Poll Data Shows Tepid Response To Tom Brady Joining FOX
“A recent Harris Poll conducted on behalf of Front Office Sports showed that 1 in 3 Americans are more likely to watch a game with Brady on the microphone.”
FOX Sports reportedly signed Tom Brady to a 10-year deal worth $375 million to make the seven-time Super Bowl champion the new lead analyst for its top NFL broadcast once his playing career is over.
A recent Harris Poll conducted on behalf of Front Office Sports showed that 1 in 3 Americans are more likely to watch a game with Brady on the microphone.
The poll said 2 in 5 NFL fans have a better opinion of FOX Sports following the deal, with 41% of NFL fans being at least somewhat more likely to watch a game with Brady as an analyst.
Data shows one-third of NFL fans think the deal Brady reportedly agreed to is worth about the same as its reported value.
That reaction could probably be described as “tepid”. That may be exactly what FOX expects and maybe all it wants.
Last week, Domonique Foxworth of ESPN suggested that the paycheck is less about what the network thinks Tom Brady means to viewers and more about showing the NFL that the network values its product.
FOX Not Interested In Joining Streaming Sports Wars
“All this fight that’s going on, sort of gladiatorial kind of bloodshed, is really for that last position, right, in the three to four services that people will take?”
The CEO of FOX doesn’t plan on forking over billions of dollars to be people’s last choice for paid streaming services.
Lachlan Murdoch said at a time when more than 80% of American homes already have some kind of paid streaming service, it’s not worthwhile to jump on that train.
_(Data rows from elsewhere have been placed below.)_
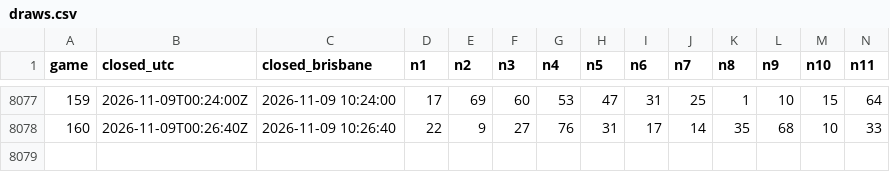
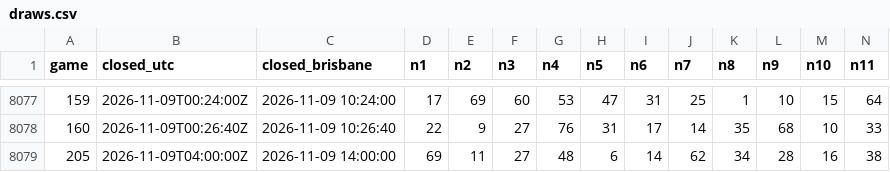
Before and after one commit to daryl01777-stack/keno-data, a CSV file: draws.csv, drawn as a sheet; only a part is shown, gaps mark what is left out; rows hold the shown columns only; the diff names each change by its address in the sheet, - before the commit and + after, or states it on an @@ line.

Commit message:
sync to game 205

```diff
--- a/draws.csv
+++ b/draws.csv
+row 8079: 205 | 2026-11-09T04:00:00Z | 2026-11-09 14:00:00 | 69 | 11 | 27 | 48 | 6 | 14 | 62 | 34 | 28 | 16 | 38
```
Amazon, Netflix and Disney+ typically account for the average streaming presence in a household.
“All this fight that’s going on, sort of gladiatorial kind of bloodshed, is really for that last position, right, in the three to four services that people will take,” Murdoch said at a tech conference earlier this year. “And so the billions of dollars that’s being spent by multiple aspirants is all for that last position. And so we are extraordinarily — I want to say that — we’re happy to be sort of sitting on the sidelines.”
Murdoch told Benjamin Swinburne that when it comes to the NFL, FOX’s media rights are the same as CBS, NBC and ESPN. The main focus for the company remains on keeping games on TV.
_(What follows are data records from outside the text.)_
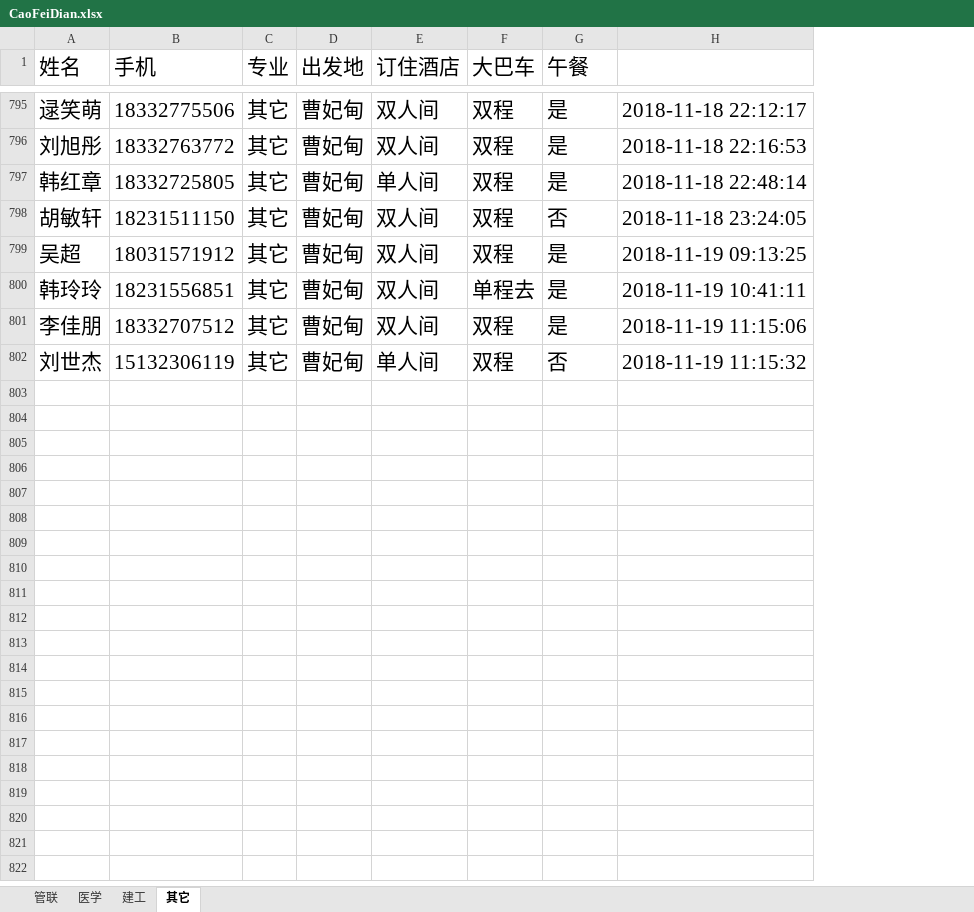
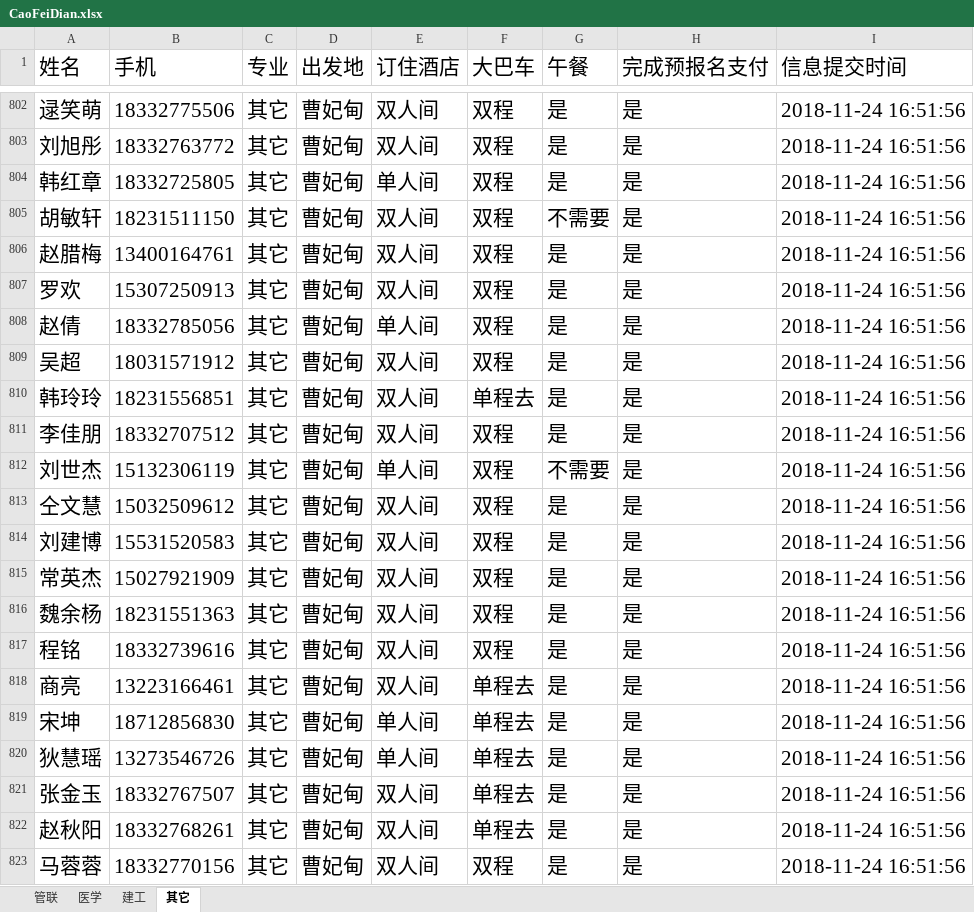
Before and after one commit to Thomas-cat/wendu, an Excel workbook: Enrollproject/CaoFeiDian.xlsx, sheet 其它, drawn as a sheet; only a part is shown, gaps mark what is left out; values as stored, in another font and other column widths than the file's, no borders; removed rows and columns are numbered as before the commit, all else as after; the diff covers the shown part only; the diff names each change by its address in the sheet, - before the commit and + after, or states it on an @@ line.

```diff
--- a/Enrollproject/CaoFeiDian.xlsx (sheet 其它)
+++ b/Enrollproject/CaoFeiDian.xlsx (sheet 其它)
-column H, rows 795-802: 2018-11-18 22:12:17 | 2018-11-18 22:16:53 | 2018-11-18 22:48:14 | 2018-11-18 23:24:05 | 2018-11-19 09:13:25 | 2018-11-19 10:41:11 | 2018-11-19 11:15:06 | 2018-11-19 11:15:32
+column H (完成预报名支付), rows 802-805: all 是; rows 809-812: all 是
+column I (信息提交时间), rows 802-805: all 2018-11-24 16:51:56; rows 809-812: all 2018-11-24 16:51:56
-G805 (午餐): 否
+G805 (午餐): 不需要
+row 806: 赵腊梅 | 13400164761 | 其它 | 曹妃甸 | 双人间 | 双程 | 是 | 是 | 2018-11-24 16:51:56
+row 807: 罗欢 | 15307250913 | 其它 | 曹妃甸 | 双人间 | 双程 | 是 | 是 | 2018-11-24 16:51:56
+row 808: 赵倩 | 18332785056 | 其它 | 曹妃甸 | 单人间 | 双程 | 是 | 是 | 2018-11-24 16:51:56
-G812 (午餐): 否
+G812 (午餐): 不需要
+row 813: 仝文慧 | 15032509612 | 其它 | 曹妃甸 | 双人间 | 双程 | 是 | 是 | 2018-11-24 16:51:56
+row 814: 刘建博 | 15531520583 | 其它 | 曹妃甸 | 双人间 | 双程 | 是 | 是 | 2018-11-24 16:51:56
+row 815: 常英杰 | 15027921909 | 其它 | 曹妃甸 | 双人间 | 双程 | 是 | 是 | 2018-11-24 16:51:56
+row 816: 魏余杨 | 18231551363 | 其它 | 曹妃甸 | 双人间 | 双程 | 是 | 是 | 2018-11-24 16:51:56
+row 817: 程铭 | 18332739616 | 其它 | 曹妃甸 | 双人间 | 双程 | 是 | 是 | 2018-11-24 16:51:56
+row 818: 商亮 | 13223166461 | 其它 | 曹妃甸 | 双人间 | 单程去 | 是 | 是 | 2018-11-24 16:51:56
+row 819: 宋坤 | 18712856830 | 其它 | 曹妃甸 | 单人间 | 单程去 | 是 | 是 | 2018-11-24 16:51:56
+row 820: 狄慧瑶 | 13273546726 | 其它 | 曹妃甸 | 单人间 | 单程去 | 是 | 是 | 2018-11-24 16:51:56
+row 821: 张金玉 | 18332767507 | 其它 | 曹妃甸 | 双人间 | 单程去 | 是 | 是 | 2018-11-24 16:51:56
+row 822: 赵秋阳 | 18332768261 | 其它 | 曹妃甸 | 双人间 | 单程去 | 是 | 是 | 2018-11-24 16:51:56
+row 823: 马蓉蓉 | 18332770156 | 其它 | 曹妃甸 | 双人间 | 双程 | 是 | 是 | 2018-11-24 16:51:56
```
Also changed, not shown: 119 added rows, 20 removed rows, 12 moved rows and 74 edited cells elsewhere in this sheet, sheet 医学, sheet 管联, sheet 建工, Enrollproject/ShiQu.xlsx, Enrollproject/xianchang.xlsx, 10 other files.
“We don’t believe it helps us to put those rights under a streaming service or free on over-the-air. We think it’s very important that those rights remain exclusive to the broadcast environment,” Murdoch said.
FOX does stream games through its app, but it is only the games it is also carrying on its broadcast network or FS1.
NBA Draft To Get Simulcast From ESPN & ABC
“This follows the simulcast model ESPN and ABC have employed for several years with the NFL Draft.”
ESPN is set for the 2022 NBA Draft coming up on June 23 at 8 p.m. from the Barclays Center in Brooklyn. The network announced Wednesday the crews that will handle coverage on both ESPN and ABC.
ABC will broadcast the first round in primetime. Kevin Negandhi will host and will be joined by Stephen A. Smith, Chiney Ogwumike and Jalen Rose. Monica McNutt will be reporting and interviewing draftees.
This follows the simulcast model ESPN and ABC have employed for several years with the NFL Draft.
Malika Andrews will host both rounds for ESPN. Jay Bilas, Kendrick Perkins and Adrian Wojnarowski will share the set. Analysts Bobby Marks and Mike Schmitz will contribute.
“We’re thrilled that Malika Andrews will host this year’s ESPN presentation as she brings her well-documented, widespread skillset to our main set,” said David Roberts, head of NBA and Studio Production for ESPN. “The event will showcase the scope and depth of our NBA and college basketball talent roster with accomplished journalists and high-profile personalities across ESPN, ABC and ESPN Radio.”
ESPN will air a pre-draft red carpet show hosted by Cassidy Hubbarth from 5-6 p.m. Perkins and Richard Jefferson will also make appearances.